Morocco: To March or Not To March on February 20?

Washington, Morocco Board News-- The debate around the February 20 march is heating up on line, in the written press and in cafes around Morocco. To march or not to march? That is the question many Moroccans have been pondering.  In the last two weeks the pro and anti March camps have been locked in a fierce social media battle to explain the reasons and goals of the march for “the pro” camp and to dispute and challenge the motivation of the elements behind this event for “the anti” camp.

The two factions that have been pushing their agendas on Facebook, Twitter and blogs, are only a minority of the Moroccan public. The largest slice of the Moroccan society is in fact the silent majority that has not had a chance yet to express their views on the March. This silent majority will be the defining factor in the success or failure of the February 20 event.  

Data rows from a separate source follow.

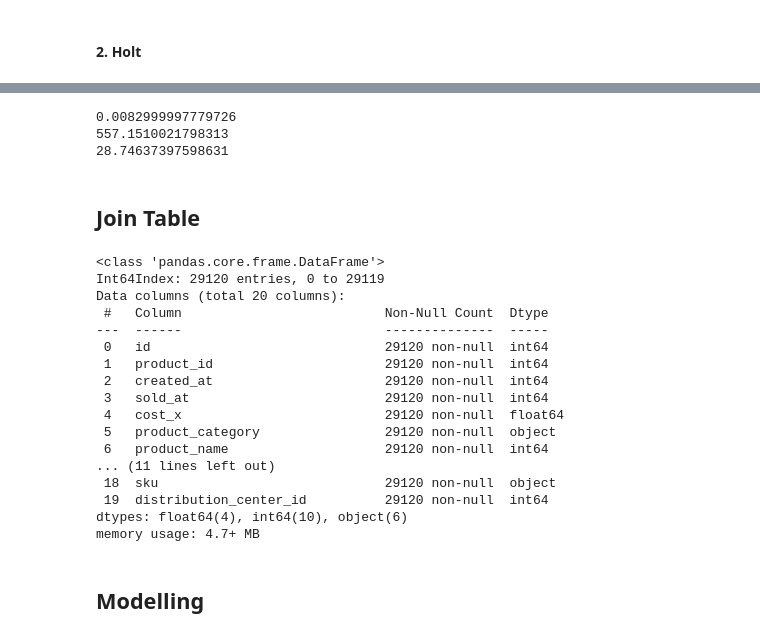
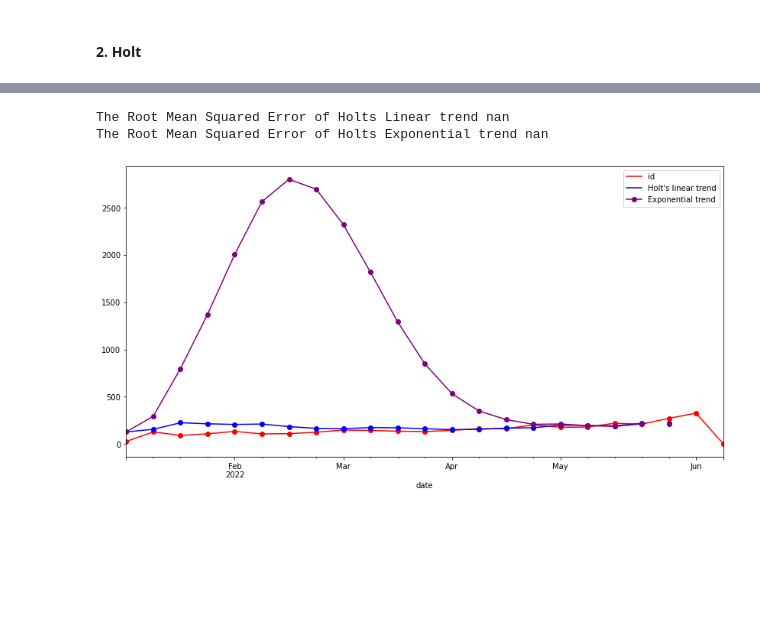
Before and after one commit to NabilahSharfina/Ruangguru-Bootcamp, a Jupyter notebook: Product_Time_Series_Forecasting.ipynb, the cells around one changed output, grey strips where cells are left out. Cells and saved outputs as stored; diff of their text form; code cells hidden in the pictures; blank space fills up the shorter version.

```diff
--- a/Product_Time_Series_Forecasting.ipynb
+++ b/Product_Time_Series_Forecasting.ipynb
@@ -1115,10 +348,0 @@ print(Y)
-# %%
-print(inv_items["cost"].min())
-print(inv_items["cost"].max())
-print(inv_items["cost"].mean())
-# %% [output]
-0.0082999997779726
-557.1510021798313
-28.74637397598631
-# %% [markdown]
-## Join Table
@@ -1128,22 +349,28 @@ inner_join = pd.merge(inv_items, products, on ='id', how ='inner')
-# %%
-inner_join.info()
-# %% [output]
-<class 'pandas.core.frame.DataFrame'>
-Int64Index: 29120 entries, 0 to 29119
-Data columns (total 20 columns):
- #   Column                          Non-Null Count  Dtype
----  ------                          --------------  -----
- 0   id                              29120 non-null  int64
- 1   product_id                      29120 non-null  int64
- 2   created_at                      29120 non-null  int64
- 3   sold_at                         29120 non-null  int64
- 4   cost_x                          29120 non-null  float64
- 5   product_category                29120 non-null  object
- 6   product_name                    29120 non-null  int64
-... (11 lines left out)
- 18  sku                             29120 non-null  object
- 19  distribution_center_id          29120 non-null  int64
-dtypes: float64(4), int64(10), object(6)
-memory usage: 4.7+ MB
-# %% [markdown]
-## Modelling
+# %%
+from statsmodels.tsa.api import Holt
+
+def holt(y,y_to_train,y_to_test,smoothing_level,smoothing_slope, predict_date):
+    y.plot(marker='o', color='red', legend=True, figsize=(14, 7))
+
+    fit1 = Holt(y_to_train).fit(smoothing_level, smoothing_slope, optimized=False)
+    fcast1 = fit1.forecast(predict_date).rename("Holt's linear trend")
+    mse1 = ((fcast1 - y_to_test) ** 2).mean()
+    print('The Root Mean Squared Error of Holt''s Linear trend {}'.format(round(np.sqrt(mse1), 2)))
+
+    fit2 = Holt(y_to_train, exponential=True).fit(smoothing_level, smoothing_slope, optimized=False)
+    fcast2 = fit2.forecast(predict_date).rename("Exponential trend")
+    mse2 = ((fcast2 - y_to_test) ** 2).mean()
+    print('The Root Mean Squared Error of Holt''s Exponential trend {}'.format(round(np.sqrt(mse2), 2)))
+
+    fit1.fittedvalues.plot(marker="o", color='blue')
+    fcast1.plot(color='blue', marker="o", legend=True)
+    fit2.fittedvalues.plot(marker="o", color='purple')
+    fcast2.plot(color='purple', marker="o", legend=True)
+
+    plt.show()
+
+holt(y, y_to_train, y_to_val, 0.6, 0.2, predict_date)
+# %% [output]
+The Root Mean Squared Error of Holts Linear trend nan
+The Root Mean Squared Error of Holts Exponential trend nan
+[figure, added]
```
Also changed, not shown: parts of 91 cells of this notebook.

In a country where it is hard to conduct polls on certain political subjects, it will be tricky to gauge the feeling of the Moroccans toward the March and the demands of the people and political and civic groups that have endorsed. However, judging from the chats on the Web and on the street, the March and its organizers are controversial but their demands are universally endorsed by that silent majority. Demands to end corruption and nepotism, end the economic monopoly of the connected few, reforms of the judicial system and open the political field for all to participate are “old” demands that need to be instantly addressed in a transparent and a genuine manner. After Sidi Bouzid (Tunisia) and Tahrir Square, the era of window dressing and empty rhetoric is over and done with.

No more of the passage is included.